> [Input records]

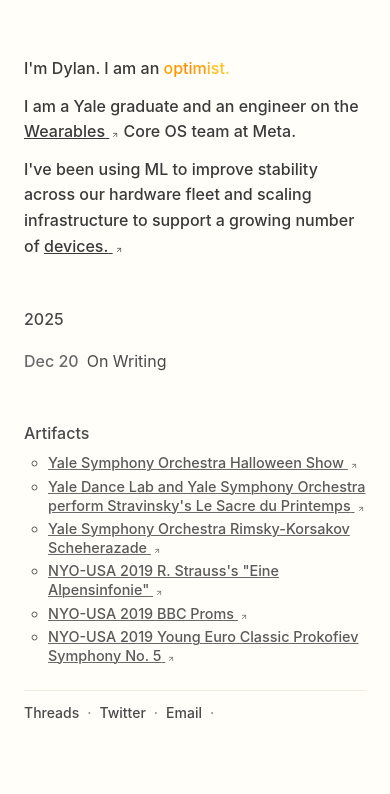
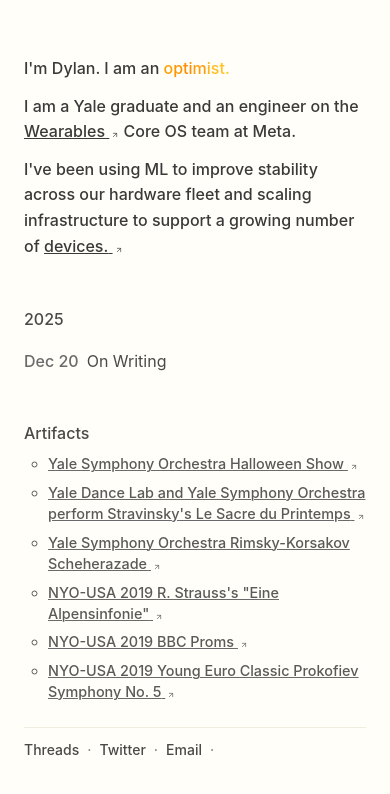
Before and after one commit to dylanfernandezdelara/dylanfdl_website, a Next.js app: page /about in a window 390 px wide. Shown: the top 794 px of the page. Built offline with nearby package versions, Linux system fonts and the light colour scheme; no server answers.

Commit message:
Adjust spacing and line-height for Artifacts list on About page (#21)
* Adjust artifacts spacing without altering link display

* Apply spacing fix to artifacts list

```diff
--- a/app/about/page.tsx
+++ b/app/about/page.tsx
@@ -45,8 +45,8 @@
           Artifacts
         </SectionHeading>
 
-        <ul className="mb-6 list-[circle] pl-6 text-[0.9rem] text-gray">
-          <li className="my-[0.3rem] leading-[1.3] text-fg3">
+        <ul className="mb-6 list-[circle] space-y-2 pl-6 text-[0.9rem] leading-[1.45] text-gray md:space-y-1 md:leading-[1.35]">
+          <li className="text-fg3">
             <ExternalLink
               href="https://youtu.be/WlSkFFIchMw?si=mGwrEpNj6yfEMmcc"
               thinGreyUnderline
@@ -56,7 +56,7 @@
               Yale Symphony Orchestra Halloween Show
             </ExternalLink>
           </li>
-          <li className="my-[0.3rem] leading-[1.3] text-fg3">
+          <li className="text-fg3">
             <ExternalLink
               href="https://youtu.be/mUGqOE6hAUA?si=QF2wAeMQhvD56yHK"
               thinGreyUnderline
@@ -66,7 +66,7 @@
               Yale Dance Lab and Yale Symphony Orchestra perform Stravinsky's Le Sacre du Printemps
             </ExternalLink>
           </li>
-          <li className="my-[0.3rem] leading-[1.3] text-fg3">
+          <li className="text-fg3">
             <ExternalLink
               href="https://youtu.be/7DqunJ6kFoU?si=am_9A10YKeiwEUR7&t=6"
               thinGreyUnderline
@@ -76,7 +76,7 @@
               Yale Symphony Orchestra Rimsky-Korsakov Scheherazade
             </ExternalLink>
           </li>
-          <li className="my-[0.3rem] leading-[1.3] text-fg3">
+          <li className="text-fg3">
             <ExternalLink
               href="https://youtu.be/4rajIRu84Bk?si=_w1r3Vu2SEllKNsH"
               thinGreyUnderline
@@ -86,7 +86,7 @@
               NYO-USA 2019 R. Strauss's "Eine Alpensinfonie"
             </ExternalLink>
           </li>
-          <li className="my-[0.3rem] leading-[1.3] text-fg3">
+          <li className="text-fg3">
             <ExternalLink
               href="https://youtu.be/VrcXomyo1yI?si=yQnD_OzlZ8pKsPWH"
               thinGreyUnderline
@@ -96,7 +96,7 @@
               NYO-USA 2019 BBC Proms
             </ExternalLink>
           </li>
-          <li className="my-[0.3rem] leading-[1.3] text-fg3">
+          <li className="text-fg3">
             <ExternalLink
               href="https://youtu.be/rpyJp9MEnAE?si=yqsxIOrXO_ptMv8j&t=23"
               thinGreyUnderline
```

> [Exercise]
Reproduce every line above word for word; no images.

> [Response to this exercise]
Before and after one commit to dylanfernandezdelara/dylanfdl_website, a Next.js app: page /about in a window 390 px wide. Shown: the top 794 px of the page. Built offline with nearby package versions, Linux system fonts and the light colour scheme; no server answers.

Commit message:
Adjust spacing and line-height for Artifacts list on About page (#21)
* Adjust artifacts spacing without altering link display

* Apply spacing fix to artifacts list

```diff
--- a/app/about/page.tsx
+++ b/app/about/page.tsx
@@ -45,8 +45,8 @@
           Artifacts
         </SectionHeading>
 
-        <ul className="mb-6 list-[circle] pl-6 text-[0.9rem] text-gray">
-          <li className="my-[0.3rem] leading-[1.3] text-fg3">
+        <ul className="mb-6 list-[circle] space-y-2 pl-6 text-[0.9rem] leading-[1.45] text-gray md:space-y-1 md:leading-[1.35]">
+          <li className="text-fg3">
             <ExternalLink
               href="https://youtu.be/WlSkFFIchMw?si=mGwrEpNj6yfEMmcc"
               thinGreyUnderline
@@ -56,7 +56,7 @@
               Yale Symphony Orchestra Halloween Show
             </ExternalLink>
           </li>
-          <li className="my-[0.3rem] leading-[1.3] text-fg3">
+          <li className="text-fg3">
             <ExternalLink
               href="https://youtu.be/mUGqOE6hAUA?si=QF2wAeMQhvD56yHK"
               thinGreyUnderline
@@ -66,7 +66,7 @@
               Yale Dance Lab and Yale Symphony Orchestra perform Stravinsky's Le Sacre du Printemps
             </ExternalLink>
           </li>
-          <li className="my-[0.3rem] leading-[1.3] text-fg3">
+          <li className="text-fg3">
             <ExternalLink
               href="https://youtu.be/7DqunJ6kFoU?si=am_9A10YKeiwEUR7&t=6"
               thinGreyUnderline
@@ -76,7 +76,7 @@
               Yale Symphony Orchestra Rimsky-Korsakov Scheherazade
             </ExternalLink>
           </li>
-          <li className="my-[0.3rem] leading-[1.3] text-fg3">
+          <li className="text-fg3">
             <ExternalLink
               href="https://youtu.be/4rajIRu84Bk?si=_w1r3Vu2SEllKNsH"
               thinGreyUnderline
@@ -86,7 +86,7 @@
               NYO-USA 2019 R. Strauss's "Eine Alpensinfonie"
             </ExternalLink>
           </li>
-          <li className="my-[0.3rem] leading-[1.3] text-fg3">
+          <li className="text-fg3">
             <ExternalLink
               href="https://youtu.be/VrcXomyo1yI?si=yQnD_OzlZ8pKsPWH"
               thinGreyUnderline
@@ -96,7 +96,7 @@
               NYO-USA 2019 BBC Proms
             </ExternalLink>
           </li>
-          <li className="my-[0.3rem] leading-[1.3] text-fg3">
+          <li className="text-fg3">
             <ExternalLink
               href="https://youtu.be/rpyJp9MEnAE?si=yqsxIOrXO_ptMv8j&t=23"
               thinGreyUnderline
```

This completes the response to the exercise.